REGISTER VIEWPOINT: EPA says all boats in same boat

On the one hand, a 700-foot freighter, taking in and discharging ballast water that may or may not be contaminated with oily sludge
Sandusky Register Staff
May 24, 2010

On the one hand, a 700-foot freighter, taking in and discharging ballast water that may or may not be contaminated with oily sludge and rust from the ship's ballast tanks (or, if it's an ocean-going ship, invasive life from some far-off ecosystem) while its crew hoses stray bits of coal from the deck into the lake.

On the other hand, your 21-foot runabout, with rainwater running off its deck and maybe an accidental spill of fuel as you finish topping off at the gas dock.

After Sept. 30, according to the federal regulations about to be put in place in the wake of a 1999 lawsuit, they'll be the same thing.

Silly, of course.

And, if one wants to adhere rigidly to the letter of the law, expensive. Your runabout is subject to the same pricey federal permit laws covering "incidental discharges" into the waterways as is the freighter.

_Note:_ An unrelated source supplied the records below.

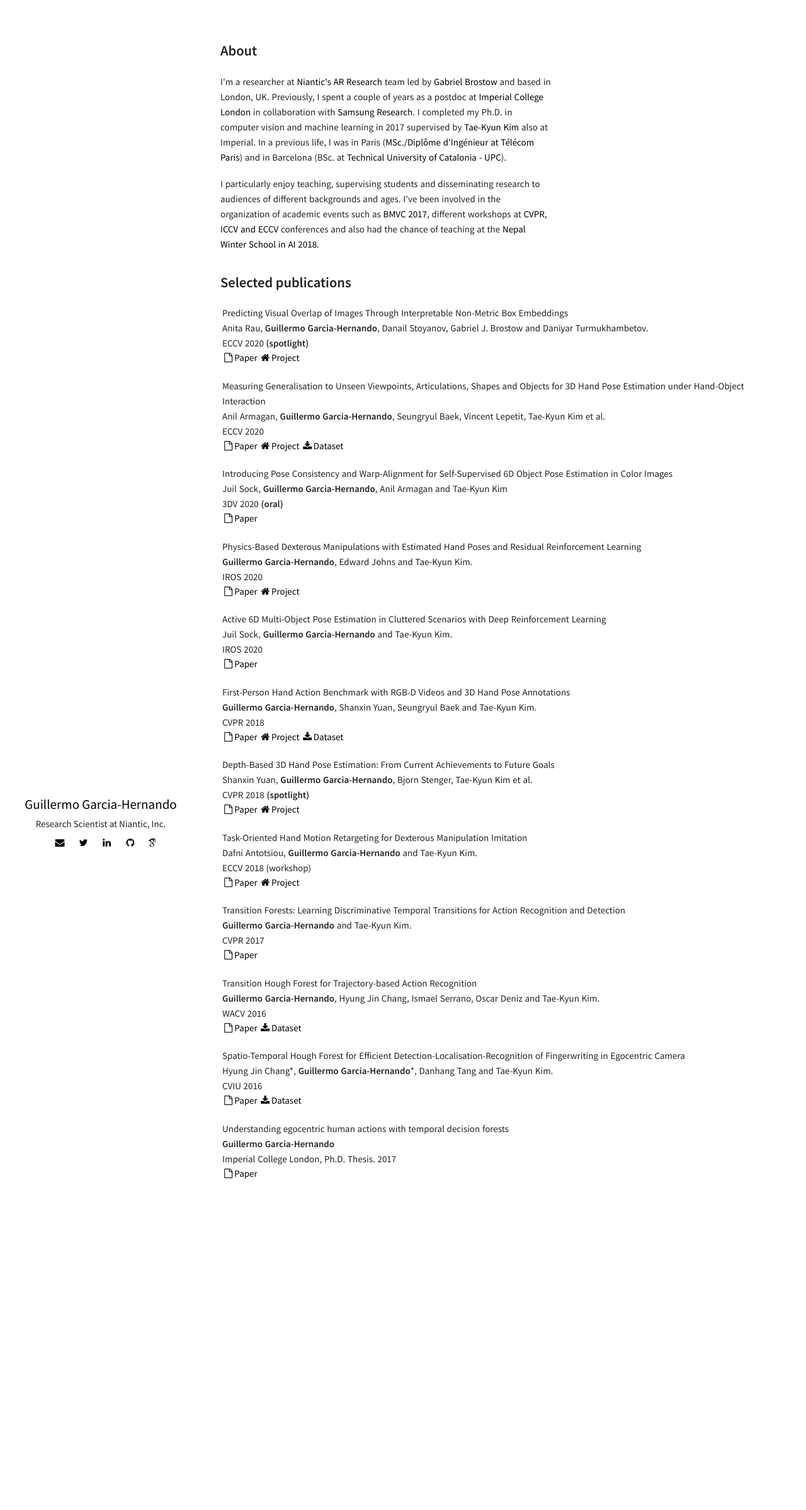
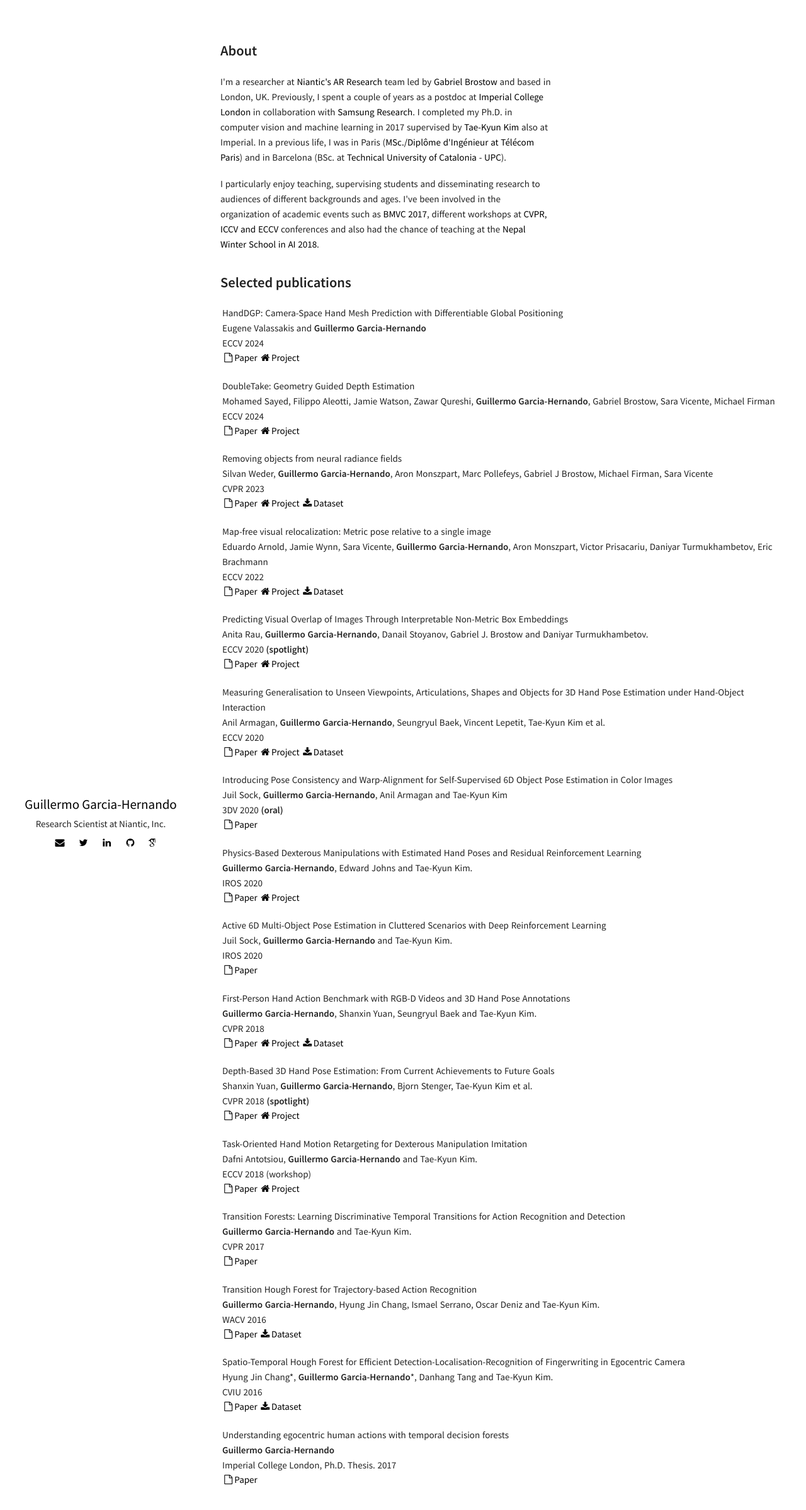
Before and after one commit to guiggh/guiggh.github.io, a Jekyll site: the page built from me.html, in a window 1280 px wide. Shown: the top 2397 px of the page at 63% size. Built offline with Jekyll 4.4.1, drawn with Linux system fonts in a browser that asks for light colours; some web fonts are replaced.

Commit message:
update 2024

```diff
--- a/_data/index/publications.yml
+++ b/_data/index/publications.yml
@@ -1,4 +1,35 @@
-
+- title: "HandDGP: Camera-Space Hand Mesh Prediction with Differentiable Global Positioning"
+  authors: "Eugene Valassakis and <b>Guillermo Garcia-Hernando</b>"
+  venue:  "ECCV"
+  year: 2024
+  comments:
+  paper: https://arxiv.org/abs/2407.15844v1
+  web: https://nianticlabs.github.io/handdgp/
+  dataset:
+- title: "DoubleTake: Geometry Guided Depth Estimation"
+  authors: "Mohamed Sayed, Filippo Aleotti, Jamie Watson, Zawar Qureshi, <b>Guillermo Garcia-Hernando</b>, Gabriel Brostow, Sara Vicente, Michael Firman"
+  venue:  "ECCV"
+  year: 2024
+  comments:
+  paper: https://arxiv.org/abs/2406.18387
+  web: https://nianticlabs.github.io/doubletake/
+  dataset:
+- title: "Removing objects from neural radiance fields"
+  authors: "Silvan Weder, <b>Guillermo Garcia-Hernando</b>, Aron Monszpart, Marc Pollefeys, Gabriel J Brostow, Michael Firman, Sara Vicente"
+  venue:  "CVPR"
+  year: 2023
+  comments:
+  paper: https://arxiv.org/abs/2212.11966
+  web: https://nianticlabs.github.io/nerf-object-removal/
+  dataset: https://github.com/nianticlabs/nerf-object-removal/#download-dataset
+- title: "Map-free visual relocalization: Metric pose relative to a single image"
+  authors: "Eduardo Arnold, Jamie Wynn, Sara Vicente, <b>Guillermo Garcia-Hernando</b>, Aron Monszpart, Victor Prisacariu, Daniyar Turmukhambetov, Eric Brachmann"
+  venue:  "ECCV"
+  year: 2022
+  comments:
+  paper: https://arxiv.org/abs/2210.05494
+  web: https://github.com/nianticlabs/map-free-reloc
+  dataset: https://research.nianticlabs.com/mapfree-reloc-benchmark
 - title: "Predicting Visual Overlap of Images Through Interpretable Non-Metric Box Embeddings"
   authors: "Anita Rau, <b>Guillermo Garcia-Hernando</b>, Danail Stoyanov, Gabriel J. Brostow and Daniyar Turmukhambetov."
   venue:  "ECCV"
```
Also changed, not shown: 3 other files.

According to the National Marine Manufacturers Association, a lobby group for the recreational boating industry, the fines of up to $32,500 per incident per day will apply equally to the freighter and the family fun boat once the new permit regulations go into effect Sept. 30.

As is the case with most blanket regulations, someone didn't think this all the way through.

Given the importance of tourism, including recreational boating, to this area, we can't help but support something called the Clean Boating Act, which has been making its way around Capitol Hill for the last year or so. It exempts recreational and charter boats from the permitting process.

The Clean Boating Act -- Senate Bill 2766, sponsored by Sens. Barbara Boxer, D-Calif., and Bill Nelson, D-Fla. -- is an attempt to add some common sense to an overbroad remedy but still address environmental concerns. For example, deliberate dumping -- or dumping of oil, fuel, plastics, garbage or raw sewage -- would still be illegal, no matter how big or small your boat.

According to the NMMA, Ohio's senators, Democrat Sherrod Brown and Republican George Voinovich, are both cosponsors of S.2766. We'd expect, coming as they both do from Lake Erie communities -- Brown from Lorain and Voinovich from Cleveland.

The bill is out of committee and is ready for a vote, but lawmakers will soon turn their attention to getting re-elected and there'll be no time for legislation. We urge Brown and Voinovich to keep up their support for the Clean Boating Act and get this thing to a vote -- a successful one.